A first ever semi-final for Wales should be the main story here. But the press love a personal confrontation, a gladiatorial clash of titans. Or, in this case, Galacticos. At Real Madrid, Bale and Ronaldo are on the same side, though talk of them not getting on too well seems to rear up from time to time. And that helps fuel the story of confrontation, but as with the press in the UK, I’m sure a lot of this is maybe a little bit exaggerated to sell Spanish tabloids. To get to where Bale and Ronaldo are, you need to focus on your own performance and your contribution to the team.

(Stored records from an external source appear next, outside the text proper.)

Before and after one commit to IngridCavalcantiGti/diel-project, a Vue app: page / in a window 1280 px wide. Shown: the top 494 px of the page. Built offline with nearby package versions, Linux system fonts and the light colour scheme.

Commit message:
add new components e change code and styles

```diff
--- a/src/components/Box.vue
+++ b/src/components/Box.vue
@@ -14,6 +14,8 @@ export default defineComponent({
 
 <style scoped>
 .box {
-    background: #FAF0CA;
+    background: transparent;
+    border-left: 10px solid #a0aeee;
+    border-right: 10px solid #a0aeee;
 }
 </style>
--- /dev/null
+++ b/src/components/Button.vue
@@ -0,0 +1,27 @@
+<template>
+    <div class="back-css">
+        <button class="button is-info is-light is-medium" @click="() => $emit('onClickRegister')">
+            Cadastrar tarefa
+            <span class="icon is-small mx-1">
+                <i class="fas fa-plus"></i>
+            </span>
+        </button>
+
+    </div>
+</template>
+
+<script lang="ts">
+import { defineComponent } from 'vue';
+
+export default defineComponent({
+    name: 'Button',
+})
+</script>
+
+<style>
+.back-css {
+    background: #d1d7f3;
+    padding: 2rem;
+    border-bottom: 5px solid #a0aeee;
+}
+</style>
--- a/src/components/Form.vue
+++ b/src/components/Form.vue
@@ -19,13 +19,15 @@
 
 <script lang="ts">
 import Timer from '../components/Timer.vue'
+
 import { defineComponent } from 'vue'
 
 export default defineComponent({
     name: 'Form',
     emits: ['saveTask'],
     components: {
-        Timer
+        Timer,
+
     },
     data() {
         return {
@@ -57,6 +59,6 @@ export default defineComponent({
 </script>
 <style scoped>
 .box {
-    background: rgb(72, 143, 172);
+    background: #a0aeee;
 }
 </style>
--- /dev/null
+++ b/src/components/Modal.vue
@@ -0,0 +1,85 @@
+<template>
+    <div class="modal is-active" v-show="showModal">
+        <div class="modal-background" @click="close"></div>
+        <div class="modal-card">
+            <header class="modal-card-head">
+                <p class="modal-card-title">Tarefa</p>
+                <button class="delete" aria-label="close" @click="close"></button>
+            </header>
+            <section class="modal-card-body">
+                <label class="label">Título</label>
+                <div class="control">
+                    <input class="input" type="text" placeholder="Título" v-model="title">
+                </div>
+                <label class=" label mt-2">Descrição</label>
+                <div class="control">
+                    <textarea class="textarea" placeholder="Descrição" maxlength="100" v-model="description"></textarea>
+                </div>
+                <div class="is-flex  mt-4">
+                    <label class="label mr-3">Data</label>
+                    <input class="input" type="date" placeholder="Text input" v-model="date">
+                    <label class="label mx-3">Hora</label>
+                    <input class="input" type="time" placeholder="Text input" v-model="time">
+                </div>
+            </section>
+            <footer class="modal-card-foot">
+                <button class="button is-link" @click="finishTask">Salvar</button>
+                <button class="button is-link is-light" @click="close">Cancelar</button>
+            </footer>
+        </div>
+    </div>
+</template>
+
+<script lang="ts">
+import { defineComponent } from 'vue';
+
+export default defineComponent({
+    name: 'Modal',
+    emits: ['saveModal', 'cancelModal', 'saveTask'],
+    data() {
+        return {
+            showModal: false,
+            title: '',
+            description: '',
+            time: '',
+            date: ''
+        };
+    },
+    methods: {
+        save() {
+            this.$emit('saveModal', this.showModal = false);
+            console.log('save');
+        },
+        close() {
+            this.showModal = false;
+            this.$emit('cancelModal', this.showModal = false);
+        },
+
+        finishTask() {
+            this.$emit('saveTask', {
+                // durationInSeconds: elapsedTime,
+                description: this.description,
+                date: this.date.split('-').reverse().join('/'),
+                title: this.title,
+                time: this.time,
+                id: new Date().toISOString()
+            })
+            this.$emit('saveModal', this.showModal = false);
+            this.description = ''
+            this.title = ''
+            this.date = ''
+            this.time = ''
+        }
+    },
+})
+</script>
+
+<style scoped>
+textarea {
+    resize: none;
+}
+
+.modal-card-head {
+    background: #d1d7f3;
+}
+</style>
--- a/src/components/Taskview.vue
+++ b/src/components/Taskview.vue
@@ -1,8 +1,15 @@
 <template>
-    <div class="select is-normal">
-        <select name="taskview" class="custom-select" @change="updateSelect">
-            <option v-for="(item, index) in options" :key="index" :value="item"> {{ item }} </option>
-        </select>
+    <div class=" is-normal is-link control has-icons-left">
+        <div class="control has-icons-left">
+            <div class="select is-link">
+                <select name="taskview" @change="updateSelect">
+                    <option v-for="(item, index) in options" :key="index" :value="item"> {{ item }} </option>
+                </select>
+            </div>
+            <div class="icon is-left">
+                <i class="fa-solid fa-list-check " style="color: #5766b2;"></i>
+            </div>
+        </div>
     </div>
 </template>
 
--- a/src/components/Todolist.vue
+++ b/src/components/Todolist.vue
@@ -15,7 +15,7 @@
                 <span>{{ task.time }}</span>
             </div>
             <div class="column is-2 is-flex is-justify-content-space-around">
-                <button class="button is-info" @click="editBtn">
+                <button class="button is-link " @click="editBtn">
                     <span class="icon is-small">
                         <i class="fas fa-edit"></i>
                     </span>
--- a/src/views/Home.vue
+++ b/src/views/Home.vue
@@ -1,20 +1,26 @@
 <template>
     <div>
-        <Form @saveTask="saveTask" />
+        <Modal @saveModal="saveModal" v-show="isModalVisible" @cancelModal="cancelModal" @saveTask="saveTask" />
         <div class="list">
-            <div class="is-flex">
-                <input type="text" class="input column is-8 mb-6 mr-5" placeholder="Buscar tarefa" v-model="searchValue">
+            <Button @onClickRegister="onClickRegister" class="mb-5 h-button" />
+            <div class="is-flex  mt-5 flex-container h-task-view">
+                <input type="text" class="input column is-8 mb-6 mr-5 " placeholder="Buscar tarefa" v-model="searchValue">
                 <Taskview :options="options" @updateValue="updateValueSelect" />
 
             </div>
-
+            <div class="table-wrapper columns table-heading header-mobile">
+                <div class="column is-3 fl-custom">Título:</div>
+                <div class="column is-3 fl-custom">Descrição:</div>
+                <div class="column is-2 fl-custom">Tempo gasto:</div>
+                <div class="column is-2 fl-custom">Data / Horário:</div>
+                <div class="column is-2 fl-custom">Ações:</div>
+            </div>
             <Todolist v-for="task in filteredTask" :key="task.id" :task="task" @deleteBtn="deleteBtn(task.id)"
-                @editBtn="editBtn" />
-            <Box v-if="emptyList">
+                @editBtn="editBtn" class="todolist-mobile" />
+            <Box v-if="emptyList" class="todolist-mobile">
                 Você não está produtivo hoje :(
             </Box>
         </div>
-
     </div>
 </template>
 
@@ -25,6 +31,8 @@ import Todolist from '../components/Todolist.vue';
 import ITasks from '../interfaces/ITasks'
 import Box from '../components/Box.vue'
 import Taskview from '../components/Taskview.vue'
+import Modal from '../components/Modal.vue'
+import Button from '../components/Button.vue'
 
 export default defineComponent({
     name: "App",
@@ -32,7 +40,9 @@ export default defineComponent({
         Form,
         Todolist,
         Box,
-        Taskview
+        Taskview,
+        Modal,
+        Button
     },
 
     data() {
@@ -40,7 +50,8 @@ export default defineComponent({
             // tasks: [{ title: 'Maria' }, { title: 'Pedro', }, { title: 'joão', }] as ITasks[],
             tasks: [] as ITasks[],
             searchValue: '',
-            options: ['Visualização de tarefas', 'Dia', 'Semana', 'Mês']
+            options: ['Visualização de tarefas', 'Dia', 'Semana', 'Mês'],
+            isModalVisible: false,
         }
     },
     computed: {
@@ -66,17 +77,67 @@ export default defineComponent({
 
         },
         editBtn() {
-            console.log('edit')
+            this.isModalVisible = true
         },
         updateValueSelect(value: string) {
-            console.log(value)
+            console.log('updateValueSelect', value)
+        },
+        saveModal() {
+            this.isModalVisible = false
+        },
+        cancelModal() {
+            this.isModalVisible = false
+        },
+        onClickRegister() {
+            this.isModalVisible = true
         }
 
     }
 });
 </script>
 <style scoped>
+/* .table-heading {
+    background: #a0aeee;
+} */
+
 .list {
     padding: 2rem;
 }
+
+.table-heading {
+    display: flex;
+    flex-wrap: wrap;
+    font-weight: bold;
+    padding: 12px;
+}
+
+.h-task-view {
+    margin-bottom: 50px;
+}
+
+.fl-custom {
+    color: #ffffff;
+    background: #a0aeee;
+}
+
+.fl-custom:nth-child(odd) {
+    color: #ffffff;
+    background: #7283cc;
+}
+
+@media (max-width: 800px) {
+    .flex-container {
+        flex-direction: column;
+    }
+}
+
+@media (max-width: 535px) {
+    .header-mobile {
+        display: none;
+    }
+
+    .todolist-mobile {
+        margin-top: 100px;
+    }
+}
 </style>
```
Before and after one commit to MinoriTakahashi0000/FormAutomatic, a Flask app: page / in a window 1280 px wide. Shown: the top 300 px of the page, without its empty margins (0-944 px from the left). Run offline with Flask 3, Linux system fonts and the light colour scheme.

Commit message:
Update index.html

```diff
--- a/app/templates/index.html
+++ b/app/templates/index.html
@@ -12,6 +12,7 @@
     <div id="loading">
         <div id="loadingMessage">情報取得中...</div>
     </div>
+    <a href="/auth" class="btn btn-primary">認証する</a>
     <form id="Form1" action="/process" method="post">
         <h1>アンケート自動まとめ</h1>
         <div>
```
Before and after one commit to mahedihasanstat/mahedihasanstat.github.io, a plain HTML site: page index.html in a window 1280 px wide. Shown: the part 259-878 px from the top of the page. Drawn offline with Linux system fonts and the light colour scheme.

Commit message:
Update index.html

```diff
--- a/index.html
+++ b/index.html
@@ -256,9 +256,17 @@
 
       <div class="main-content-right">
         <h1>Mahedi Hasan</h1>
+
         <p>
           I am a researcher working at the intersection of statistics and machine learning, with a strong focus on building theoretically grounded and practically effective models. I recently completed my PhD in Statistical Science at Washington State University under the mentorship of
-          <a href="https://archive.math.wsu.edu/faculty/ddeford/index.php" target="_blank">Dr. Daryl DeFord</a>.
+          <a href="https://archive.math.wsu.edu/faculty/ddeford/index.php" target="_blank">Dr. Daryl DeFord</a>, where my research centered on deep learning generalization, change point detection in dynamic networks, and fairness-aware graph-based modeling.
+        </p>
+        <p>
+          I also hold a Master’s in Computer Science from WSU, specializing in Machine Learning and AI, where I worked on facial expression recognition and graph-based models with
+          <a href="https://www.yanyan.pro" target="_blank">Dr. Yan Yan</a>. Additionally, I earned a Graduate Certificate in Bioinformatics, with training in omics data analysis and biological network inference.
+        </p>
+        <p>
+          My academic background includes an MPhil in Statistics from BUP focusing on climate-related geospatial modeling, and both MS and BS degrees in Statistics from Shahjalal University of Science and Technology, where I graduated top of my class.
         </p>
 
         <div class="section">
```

Yes, I’m going to talk about teamwork again. The press is already putting a lot of focus on Bale and Ronaldo right up until kick off, and you can see why. Everyone knows their names. They’re the star players. So their respective teams’ success will depend on their performances tomorrow night. Or will it?
Watching Portugal, you sense that Ronaldo is the self-elected focal point for the team. He tries to get involved wherever he can, that’s for sure. A laudable commitment, but it means that he wants to be everywhere, winning every ball and hitting every shot, and when a potential pass to him doesn’t materialise, he doesn’t always react like a real star should (but as sadly many do).
Watching Bale is very different. He very obviously has a higher level of skill than his teammates (as well as most on the planet). His composure on the ball, turn of pace and eye for a pass mark him out. But he operates as a team member first and foremost. The fact that he has superb individual talent is a bonus. I haven’t yet seen Bale grab a game by the scruff of the neck and win it by himself, but that’s his role. He has scored and assisted more than the others, but more as a result of adding a little finesse to a well-drilled unit, than waltzing past a whole opposition team single-handed.
And this Galactico sideshow will suit Chris Coleman just fine. The press can concentrate on a one-on-one Real Madrid dust up and Wales can concentrate on playing as they have up till now. As a unit. As Wales. Not as Bale & Co.
Wales didn’t go into the game against Belgium as favourites and despite their performance last Friday, they’re still the bookies’ favourites to be flying home to Rhoose on Thursday morning. Having seen both teams play and, for all the potential danger Portugal pose, they are still somewhat reliant on Ronaldo, who is desperate to be conductor, general and national hero.
Bale gets the headlines, gets quoted in papers and is on the majority of Welsh shirts, but Wales’ amazing story in France has been built on the solid foundations of a team with palpable passion, sticking to a plan and working hard for each other.
All people are talking about is football here in Cardiff now, regardless of prior interest levels, and I’ve heard numerous tales of kids wanting to perfect a ‘Robson-Kanu turn’ in the garden or want to get hair like Bale (not sure about that one). It’s exciting and Football has always had the participation numbers in Wales, but hasn’t really had a winning team to match. I just hope the FAW are able to cope with the explosion of interest in the sport created by Wales’ endeavours.
Of course, if they don’t make it past the semi-final tomorrow, they’ll still get a heroes’ welcome and rightly be called winners anyway, but I have a feeling that the odyssey of this special Welsh team is not over just yet.